* [Exercise objective] Whenever a line in this data holds the word "lundi", report that line in full.

* [Task inputs]
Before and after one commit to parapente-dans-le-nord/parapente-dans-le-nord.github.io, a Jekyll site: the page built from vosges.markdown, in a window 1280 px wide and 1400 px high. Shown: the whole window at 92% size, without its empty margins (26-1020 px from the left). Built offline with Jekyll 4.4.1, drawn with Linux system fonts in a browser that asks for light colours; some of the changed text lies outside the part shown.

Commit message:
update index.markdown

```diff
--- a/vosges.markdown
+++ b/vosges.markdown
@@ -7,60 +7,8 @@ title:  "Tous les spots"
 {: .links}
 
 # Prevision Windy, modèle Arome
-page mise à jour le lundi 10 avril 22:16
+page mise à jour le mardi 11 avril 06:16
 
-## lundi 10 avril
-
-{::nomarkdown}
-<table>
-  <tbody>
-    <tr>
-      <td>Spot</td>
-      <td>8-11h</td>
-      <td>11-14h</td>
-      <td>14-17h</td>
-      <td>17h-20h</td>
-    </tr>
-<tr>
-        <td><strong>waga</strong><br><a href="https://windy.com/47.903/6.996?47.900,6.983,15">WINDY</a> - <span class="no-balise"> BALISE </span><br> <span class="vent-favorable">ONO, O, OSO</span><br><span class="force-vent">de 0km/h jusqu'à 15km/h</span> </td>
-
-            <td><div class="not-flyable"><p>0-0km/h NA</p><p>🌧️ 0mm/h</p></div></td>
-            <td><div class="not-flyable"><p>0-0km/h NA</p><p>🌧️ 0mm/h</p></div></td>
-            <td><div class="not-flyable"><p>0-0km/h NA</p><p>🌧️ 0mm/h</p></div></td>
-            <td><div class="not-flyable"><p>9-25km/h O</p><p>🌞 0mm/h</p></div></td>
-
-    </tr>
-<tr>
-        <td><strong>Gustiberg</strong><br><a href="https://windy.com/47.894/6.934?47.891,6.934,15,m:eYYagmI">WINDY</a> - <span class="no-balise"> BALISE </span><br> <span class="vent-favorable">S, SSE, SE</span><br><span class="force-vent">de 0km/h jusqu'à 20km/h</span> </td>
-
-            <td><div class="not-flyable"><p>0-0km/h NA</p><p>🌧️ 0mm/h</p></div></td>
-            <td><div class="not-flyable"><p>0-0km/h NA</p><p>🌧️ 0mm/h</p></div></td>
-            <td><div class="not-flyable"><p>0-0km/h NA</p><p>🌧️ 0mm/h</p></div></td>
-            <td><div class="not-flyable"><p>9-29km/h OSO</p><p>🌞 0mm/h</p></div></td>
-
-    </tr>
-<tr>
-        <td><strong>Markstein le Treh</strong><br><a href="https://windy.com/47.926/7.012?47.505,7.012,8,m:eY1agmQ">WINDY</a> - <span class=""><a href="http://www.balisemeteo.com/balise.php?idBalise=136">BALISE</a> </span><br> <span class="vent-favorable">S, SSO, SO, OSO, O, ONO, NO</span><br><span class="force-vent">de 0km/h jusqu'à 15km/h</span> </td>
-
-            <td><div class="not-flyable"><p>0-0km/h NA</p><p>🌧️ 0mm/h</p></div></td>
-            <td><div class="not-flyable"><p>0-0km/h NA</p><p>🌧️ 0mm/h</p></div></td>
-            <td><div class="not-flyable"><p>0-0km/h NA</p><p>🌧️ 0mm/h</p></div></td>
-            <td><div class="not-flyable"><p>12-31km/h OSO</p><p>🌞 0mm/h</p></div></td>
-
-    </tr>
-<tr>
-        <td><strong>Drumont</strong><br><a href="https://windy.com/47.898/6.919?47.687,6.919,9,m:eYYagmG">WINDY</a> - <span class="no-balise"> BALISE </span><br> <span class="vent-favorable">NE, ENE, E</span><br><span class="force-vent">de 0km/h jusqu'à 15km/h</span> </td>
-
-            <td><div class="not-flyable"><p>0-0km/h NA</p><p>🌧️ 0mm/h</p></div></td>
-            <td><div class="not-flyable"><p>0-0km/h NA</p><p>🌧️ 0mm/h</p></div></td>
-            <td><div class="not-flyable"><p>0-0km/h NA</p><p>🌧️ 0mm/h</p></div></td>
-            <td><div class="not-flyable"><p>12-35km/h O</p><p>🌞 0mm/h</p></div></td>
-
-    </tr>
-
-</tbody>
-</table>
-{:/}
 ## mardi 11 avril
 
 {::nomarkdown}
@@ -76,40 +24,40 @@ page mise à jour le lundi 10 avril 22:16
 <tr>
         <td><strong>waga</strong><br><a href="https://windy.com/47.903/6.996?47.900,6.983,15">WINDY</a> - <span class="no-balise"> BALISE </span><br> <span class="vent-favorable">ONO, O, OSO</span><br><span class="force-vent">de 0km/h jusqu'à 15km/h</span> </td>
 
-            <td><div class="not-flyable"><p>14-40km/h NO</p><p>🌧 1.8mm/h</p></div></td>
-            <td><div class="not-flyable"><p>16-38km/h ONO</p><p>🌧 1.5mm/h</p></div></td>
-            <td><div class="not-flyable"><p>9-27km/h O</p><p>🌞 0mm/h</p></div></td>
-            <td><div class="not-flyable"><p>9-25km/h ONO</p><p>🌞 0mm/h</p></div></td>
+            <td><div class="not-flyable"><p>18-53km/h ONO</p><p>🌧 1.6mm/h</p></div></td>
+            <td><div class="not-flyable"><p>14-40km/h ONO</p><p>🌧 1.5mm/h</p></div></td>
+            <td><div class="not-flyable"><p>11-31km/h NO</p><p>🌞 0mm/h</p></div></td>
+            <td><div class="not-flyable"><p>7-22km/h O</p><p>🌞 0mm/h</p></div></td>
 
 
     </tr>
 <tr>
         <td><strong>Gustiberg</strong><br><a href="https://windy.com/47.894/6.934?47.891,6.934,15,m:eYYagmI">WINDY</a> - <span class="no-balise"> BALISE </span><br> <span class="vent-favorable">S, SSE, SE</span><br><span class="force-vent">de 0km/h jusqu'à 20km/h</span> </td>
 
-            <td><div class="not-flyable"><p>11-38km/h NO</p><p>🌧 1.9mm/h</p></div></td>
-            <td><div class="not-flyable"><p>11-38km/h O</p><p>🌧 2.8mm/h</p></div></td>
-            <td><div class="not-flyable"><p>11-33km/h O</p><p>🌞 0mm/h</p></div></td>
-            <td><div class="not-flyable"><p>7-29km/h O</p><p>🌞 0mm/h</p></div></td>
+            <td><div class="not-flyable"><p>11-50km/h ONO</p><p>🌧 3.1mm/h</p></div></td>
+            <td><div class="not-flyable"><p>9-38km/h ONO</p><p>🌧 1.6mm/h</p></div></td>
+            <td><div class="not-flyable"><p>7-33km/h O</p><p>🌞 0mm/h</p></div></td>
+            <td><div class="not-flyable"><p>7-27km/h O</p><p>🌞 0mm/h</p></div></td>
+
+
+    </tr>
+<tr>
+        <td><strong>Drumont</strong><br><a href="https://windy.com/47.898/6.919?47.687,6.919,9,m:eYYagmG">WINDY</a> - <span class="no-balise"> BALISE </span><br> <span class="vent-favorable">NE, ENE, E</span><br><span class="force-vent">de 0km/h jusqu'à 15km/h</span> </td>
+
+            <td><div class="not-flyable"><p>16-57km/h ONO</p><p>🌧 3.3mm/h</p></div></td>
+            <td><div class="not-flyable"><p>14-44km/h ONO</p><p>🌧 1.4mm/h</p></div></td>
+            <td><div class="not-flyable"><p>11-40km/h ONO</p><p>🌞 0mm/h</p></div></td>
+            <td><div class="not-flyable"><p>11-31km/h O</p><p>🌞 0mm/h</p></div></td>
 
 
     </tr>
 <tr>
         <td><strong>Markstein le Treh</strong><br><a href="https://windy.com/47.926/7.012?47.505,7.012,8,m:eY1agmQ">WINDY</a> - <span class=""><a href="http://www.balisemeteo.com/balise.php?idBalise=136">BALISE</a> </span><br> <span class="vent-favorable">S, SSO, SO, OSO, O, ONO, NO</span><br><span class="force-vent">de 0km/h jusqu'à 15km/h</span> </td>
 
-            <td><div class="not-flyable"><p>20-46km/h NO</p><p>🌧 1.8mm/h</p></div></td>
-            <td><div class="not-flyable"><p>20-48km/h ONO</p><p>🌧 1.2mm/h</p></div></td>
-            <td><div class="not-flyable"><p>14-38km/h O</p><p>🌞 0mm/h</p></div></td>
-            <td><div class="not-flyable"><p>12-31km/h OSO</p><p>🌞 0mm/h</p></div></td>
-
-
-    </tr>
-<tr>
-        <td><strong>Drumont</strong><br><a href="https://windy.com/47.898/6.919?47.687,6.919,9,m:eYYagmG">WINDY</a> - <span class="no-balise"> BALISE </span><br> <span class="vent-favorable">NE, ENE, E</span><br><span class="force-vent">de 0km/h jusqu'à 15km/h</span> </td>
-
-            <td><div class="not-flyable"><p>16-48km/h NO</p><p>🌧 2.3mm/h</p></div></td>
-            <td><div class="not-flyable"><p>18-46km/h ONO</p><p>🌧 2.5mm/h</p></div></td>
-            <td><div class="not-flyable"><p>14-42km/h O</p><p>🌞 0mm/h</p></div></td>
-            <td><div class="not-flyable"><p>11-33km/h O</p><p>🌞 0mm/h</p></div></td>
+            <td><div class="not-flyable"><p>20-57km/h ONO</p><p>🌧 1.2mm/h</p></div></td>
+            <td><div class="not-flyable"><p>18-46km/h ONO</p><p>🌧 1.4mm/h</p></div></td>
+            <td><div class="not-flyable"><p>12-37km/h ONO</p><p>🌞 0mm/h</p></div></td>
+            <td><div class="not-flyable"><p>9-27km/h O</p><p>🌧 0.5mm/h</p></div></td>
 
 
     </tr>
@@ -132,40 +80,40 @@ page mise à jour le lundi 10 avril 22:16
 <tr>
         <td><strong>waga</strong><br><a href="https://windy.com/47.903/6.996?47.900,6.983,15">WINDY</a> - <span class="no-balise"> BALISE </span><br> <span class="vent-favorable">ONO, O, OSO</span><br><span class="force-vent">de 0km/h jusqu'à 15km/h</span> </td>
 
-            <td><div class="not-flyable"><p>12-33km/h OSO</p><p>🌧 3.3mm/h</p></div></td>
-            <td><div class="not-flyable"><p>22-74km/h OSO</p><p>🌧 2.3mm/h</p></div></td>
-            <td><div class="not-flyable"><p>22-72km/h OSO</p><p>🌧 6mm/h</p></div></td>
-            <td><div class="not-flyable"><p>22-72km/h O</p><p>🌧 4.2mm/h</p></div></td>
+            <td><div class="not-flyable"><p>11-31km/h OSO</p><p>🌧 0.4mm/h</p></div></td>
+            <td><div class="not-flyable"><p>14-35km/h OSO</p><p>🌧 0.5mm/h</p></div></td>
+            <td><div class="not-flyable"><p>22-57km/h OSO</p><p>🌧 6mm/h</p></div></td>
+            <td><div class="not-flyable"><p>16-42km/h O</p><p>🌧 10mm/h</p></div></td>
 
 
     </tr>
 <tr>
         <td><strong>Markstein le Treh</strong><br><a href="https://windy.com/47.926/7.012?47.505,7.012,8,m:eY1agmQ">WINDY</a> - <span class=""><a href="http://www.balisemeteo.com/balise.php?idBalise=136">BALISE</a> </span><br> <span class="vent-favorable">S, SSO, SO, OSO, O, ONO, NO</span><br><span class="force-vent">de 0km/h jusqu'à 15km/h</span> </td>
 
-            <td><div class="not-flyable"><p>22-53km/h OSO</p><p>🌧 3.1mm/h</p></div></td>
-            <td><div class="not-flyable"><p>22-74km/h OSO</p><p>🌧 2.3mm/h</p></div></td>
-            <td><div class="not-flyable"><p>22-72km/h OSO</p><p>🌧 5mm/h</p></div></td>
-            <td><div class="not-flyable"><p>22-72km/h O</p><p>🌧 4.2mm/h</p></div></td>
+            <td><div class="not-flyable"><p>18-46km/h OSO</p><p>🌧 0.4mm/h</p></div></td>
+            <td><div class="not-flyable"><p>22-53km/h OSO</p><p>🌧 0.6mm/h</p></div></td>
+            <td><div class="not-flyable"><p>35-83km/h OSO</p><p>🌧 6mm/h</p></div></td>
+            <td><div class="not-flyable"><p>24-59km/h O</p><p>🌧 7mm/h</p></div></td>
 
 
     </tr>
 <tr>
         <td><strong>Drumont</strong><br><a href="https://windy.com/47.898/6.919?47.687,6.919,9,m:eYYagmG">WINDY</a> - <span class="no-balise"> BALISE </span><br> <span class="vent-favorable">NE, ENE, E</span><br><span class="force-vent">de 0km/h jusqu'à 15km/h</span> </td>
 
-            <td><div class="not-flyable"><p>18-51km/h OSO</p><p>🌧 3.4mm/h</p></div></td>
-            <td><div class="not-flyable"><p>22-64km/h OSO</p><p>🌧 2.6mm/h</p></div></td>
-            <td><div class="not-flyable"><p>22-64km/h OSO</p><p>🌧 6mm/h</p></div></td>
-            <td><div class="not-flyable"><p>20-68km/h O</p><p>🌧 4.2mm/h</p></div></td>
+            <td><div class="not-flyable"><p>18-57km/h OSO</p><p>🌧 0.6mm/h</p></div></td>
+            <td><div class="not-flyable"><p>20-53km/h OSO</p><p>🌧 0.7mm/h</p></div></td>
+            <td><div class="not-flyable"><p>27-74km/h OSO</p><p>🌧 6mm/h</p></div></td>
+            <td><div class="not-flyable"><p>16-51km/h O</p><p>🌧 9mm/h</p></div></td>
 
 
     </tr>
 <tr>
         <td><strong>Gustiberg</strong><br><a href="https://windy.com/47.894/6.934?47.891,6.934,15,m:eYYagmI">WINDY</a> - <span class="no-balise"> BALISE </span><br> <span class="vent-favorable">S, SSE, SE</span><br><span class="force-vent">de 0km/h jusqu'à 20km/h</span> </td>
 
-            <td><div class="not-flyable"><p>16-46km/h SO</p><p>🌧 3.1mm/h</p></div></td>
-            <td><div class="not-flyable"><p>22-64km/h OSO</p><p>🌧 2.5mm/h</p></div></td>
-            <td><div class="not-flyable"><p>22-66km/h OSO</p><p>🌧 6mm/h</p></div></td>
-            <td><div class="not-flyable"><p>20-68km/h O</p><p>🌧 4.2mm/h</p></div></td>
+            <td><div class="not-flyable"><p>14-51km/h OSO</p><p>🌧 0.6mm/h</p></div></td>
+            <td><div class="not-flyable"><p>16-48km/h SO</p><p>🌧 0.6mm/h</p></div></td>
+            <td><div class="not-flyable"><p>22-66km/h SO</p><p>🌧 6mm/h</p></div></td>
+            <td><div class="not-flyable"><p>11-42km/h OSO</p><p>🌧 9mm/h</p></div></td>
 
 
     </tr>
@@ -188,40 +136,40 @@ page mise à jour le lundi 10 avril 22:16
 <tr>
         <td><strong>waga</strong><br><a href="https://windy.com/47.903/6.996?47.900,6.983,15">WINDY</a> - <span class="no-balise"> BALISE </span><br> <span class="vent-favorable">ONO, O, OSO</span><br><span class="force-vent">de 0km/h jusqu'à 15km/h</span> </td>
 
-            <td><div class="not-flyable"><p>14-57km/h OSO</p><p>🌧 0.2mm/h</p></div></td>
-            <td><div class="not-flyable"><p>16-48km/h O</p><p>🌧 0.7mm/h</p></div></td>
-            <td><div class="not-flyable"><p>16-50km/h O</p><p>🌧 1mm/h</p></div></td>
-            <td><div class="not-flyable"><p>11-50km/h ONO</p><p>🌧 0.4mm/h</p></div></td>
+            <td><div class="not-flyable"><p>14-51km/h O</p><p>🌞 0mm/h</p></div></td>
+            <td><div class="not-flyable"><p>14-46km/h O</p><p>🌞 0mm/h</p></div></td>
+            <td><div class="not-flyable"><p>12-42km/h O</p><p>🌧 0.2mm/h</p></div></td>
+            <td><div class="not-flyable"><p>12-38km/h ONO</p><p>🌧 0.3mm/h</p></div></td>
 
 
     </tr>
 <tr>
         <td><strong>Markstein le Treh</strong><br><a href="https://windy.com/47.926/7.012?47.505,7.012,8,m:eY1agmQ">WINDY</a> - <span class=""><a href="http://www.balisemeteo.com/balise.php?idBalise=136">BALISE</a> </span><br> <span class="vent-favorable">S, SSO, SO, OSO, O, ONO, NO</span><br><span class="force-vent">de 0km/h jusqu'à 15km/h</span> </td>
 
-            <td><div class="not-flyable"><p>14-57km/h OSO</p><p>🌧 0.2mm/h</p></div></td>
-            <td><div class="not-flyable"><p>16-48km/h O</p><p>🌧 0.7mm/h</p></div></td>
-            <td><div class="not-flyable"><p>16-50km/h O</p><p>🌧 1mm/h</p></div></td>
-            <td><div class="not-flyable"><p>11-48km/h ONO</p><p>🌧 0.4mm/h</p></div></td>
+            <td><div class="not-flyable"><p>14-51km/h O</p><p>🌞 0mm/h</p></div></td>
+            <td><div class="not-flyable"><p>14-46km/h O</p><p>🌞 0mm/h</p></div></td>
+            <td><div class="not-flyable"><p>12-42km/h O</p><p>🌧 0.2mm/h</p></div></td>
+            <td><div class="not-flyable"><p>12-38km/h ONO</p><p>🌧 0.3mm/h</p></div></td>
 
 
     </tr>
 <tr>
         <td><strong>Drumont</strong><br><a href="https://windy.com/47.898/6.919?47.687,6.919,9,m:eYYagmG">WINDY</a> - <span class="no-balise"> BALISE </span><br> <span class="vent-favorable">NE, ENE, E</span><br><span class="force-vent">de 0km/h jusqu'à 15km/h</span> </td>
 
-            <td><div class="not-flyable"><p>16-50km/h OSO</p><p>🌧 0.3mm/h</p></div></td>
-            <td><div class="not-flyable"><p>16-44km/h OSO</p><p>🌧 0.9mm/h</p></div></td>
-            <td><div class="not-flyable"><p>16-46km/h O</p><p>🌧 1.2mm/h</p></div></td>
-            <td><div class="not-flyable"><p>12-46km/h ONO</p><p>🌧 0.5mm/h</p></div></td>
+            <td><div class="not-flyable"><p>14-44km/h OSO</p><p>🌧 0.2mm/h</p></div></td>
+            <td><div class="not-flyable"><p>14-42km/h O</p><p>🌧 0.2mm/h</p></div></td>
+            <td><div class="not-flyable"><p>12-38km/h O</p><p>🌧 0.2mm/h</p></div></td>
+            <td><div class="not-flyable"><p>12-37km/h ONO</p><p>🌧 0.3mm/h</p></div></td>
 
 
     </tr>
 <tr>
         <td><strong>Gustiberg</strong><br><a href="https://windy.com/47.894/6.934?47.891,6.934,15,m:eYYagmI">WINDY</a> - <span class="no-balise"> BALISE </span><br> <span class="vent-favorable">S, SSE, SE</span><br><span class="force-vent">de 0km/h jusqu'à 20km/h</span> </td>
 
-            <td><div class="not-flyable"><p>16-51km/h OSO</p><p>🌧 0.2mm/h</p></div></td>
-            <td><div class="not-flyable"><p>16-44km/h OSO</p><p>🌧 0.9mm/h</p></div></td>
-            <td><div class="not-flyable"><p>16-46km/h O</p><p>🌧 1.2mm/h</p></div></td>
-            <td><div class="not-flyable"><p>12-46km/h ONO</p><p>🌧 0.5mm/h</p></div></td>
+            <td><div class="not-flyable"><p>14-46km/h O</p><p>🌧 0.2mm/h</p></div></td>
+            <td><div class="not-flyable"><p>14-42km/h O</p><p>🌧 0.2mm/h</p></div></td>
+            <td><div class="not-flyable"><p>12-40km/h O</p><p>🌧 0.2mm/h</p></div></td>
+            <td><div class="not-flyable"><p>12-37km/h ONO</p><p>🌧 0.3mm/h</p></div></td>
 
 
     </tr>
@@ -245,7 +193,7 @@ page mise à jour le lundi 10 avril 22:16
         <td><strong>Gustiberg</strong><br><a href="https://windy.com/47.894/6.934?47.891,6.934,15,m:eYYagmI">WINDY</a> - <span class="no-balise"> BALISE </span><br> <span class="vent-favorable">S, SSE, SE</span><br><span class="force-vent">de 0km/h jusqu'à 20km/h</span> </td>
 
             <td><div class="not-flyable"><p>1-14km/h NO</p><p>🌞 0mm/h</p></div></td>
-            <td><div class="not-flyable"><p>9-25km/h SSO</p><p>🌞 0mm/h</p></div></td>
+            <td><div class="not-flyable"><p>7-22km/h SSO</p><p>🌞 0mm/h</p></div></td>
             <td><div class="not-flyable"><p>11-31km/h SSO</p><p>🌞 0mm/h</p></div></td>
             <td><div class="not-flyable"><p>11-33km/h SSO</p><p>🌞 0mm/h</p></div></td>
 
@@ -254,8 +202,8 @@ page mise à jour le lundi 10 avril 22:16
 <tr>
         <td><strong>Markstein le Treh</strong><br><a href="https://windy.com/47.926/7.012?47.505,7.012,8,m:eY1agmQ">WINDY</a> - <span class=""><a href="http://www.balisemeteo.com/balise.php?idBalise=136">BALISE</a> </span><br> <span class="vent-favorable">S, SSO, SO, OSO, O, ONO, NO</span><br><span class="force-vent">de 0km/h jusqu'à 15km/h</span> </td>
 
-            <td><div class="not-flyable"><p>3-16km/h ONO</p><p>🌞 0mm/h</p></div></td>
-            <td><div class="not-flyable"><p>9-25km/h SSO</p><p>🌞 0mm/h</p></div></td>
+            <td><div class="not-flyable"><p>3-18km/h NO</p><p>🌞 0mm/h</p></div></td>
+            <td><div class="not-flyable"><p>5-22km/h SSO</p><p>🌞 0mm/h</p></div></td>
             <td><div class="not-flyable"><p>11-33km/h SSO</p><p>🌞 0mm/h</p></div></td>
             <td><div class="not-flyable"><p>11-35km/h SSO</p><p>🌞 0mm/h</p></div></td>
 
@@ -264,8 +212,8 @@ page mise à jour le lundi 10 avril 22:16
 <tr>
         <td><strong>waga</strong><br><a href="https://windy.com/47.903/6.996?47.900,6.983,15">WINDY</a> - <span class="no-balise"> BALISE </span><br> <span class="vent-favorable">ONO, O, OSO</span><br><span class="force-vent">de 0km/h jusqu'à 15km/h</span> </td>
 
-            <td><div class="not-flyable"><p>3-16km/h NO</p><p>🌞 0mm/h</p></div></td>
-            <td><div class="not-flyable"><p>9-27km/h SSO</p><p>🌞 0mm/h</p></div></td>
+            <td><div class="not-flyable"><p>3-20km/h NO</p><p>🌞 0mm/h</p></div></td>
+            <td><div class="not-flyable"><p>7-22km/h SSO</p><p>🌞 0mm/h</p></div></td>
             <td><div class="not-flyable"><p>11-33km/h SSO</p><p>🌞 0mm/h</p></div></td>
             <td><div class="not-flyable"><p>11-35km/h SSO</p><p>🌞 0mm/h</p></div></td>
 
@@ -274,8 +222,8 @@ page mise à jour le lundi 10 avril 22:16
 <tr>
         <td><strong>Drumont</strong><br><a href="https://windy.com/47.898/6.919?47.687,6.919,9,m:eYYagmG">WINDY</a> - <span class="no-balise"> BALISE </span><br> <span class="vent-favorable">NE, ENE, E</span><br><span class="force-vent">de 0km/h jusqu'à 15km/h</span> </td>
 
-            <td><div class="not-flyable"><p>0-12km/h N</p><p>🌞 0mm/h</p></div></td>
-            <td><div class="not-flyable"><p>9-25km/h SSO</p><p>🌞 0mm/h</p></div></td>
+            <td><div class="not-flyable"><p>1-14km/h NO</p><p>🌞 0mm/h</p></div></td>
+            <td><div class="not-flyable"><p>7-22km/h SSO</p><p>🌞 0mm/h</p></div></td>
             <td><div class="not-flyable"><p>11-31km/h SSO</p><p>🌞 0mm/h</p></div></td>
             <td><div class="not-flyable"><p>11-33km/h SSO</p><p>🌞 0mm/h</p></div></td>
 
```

* [Answer to the exercise]
-page mise à jour le lundi 10 avril 22:16
-## lundi 10 avril
@@ -76,40 +24,40 @@ page mise à jour le lundi 10 avril 22:16
@@ -132,40 +80,40 @@ page mise à jour le lundi 10 avril 22:16
@@ -188,40 +136,40 @@ page mise à jour le lundi 10 avril 22:16
@@ -245,7 +193,7 @@ page mise à jour le lundi 10 avril 22:16
@@ -254,8 +202,8 @@ page mise à jour le lundi 10 avril 22:16
@@ -264,8 +212,8 @@ page mise à jour le lundi 10 avril 22:16
@@ -274,8 +222,8 @@ page mise à jour le lundi 10 avril 22:16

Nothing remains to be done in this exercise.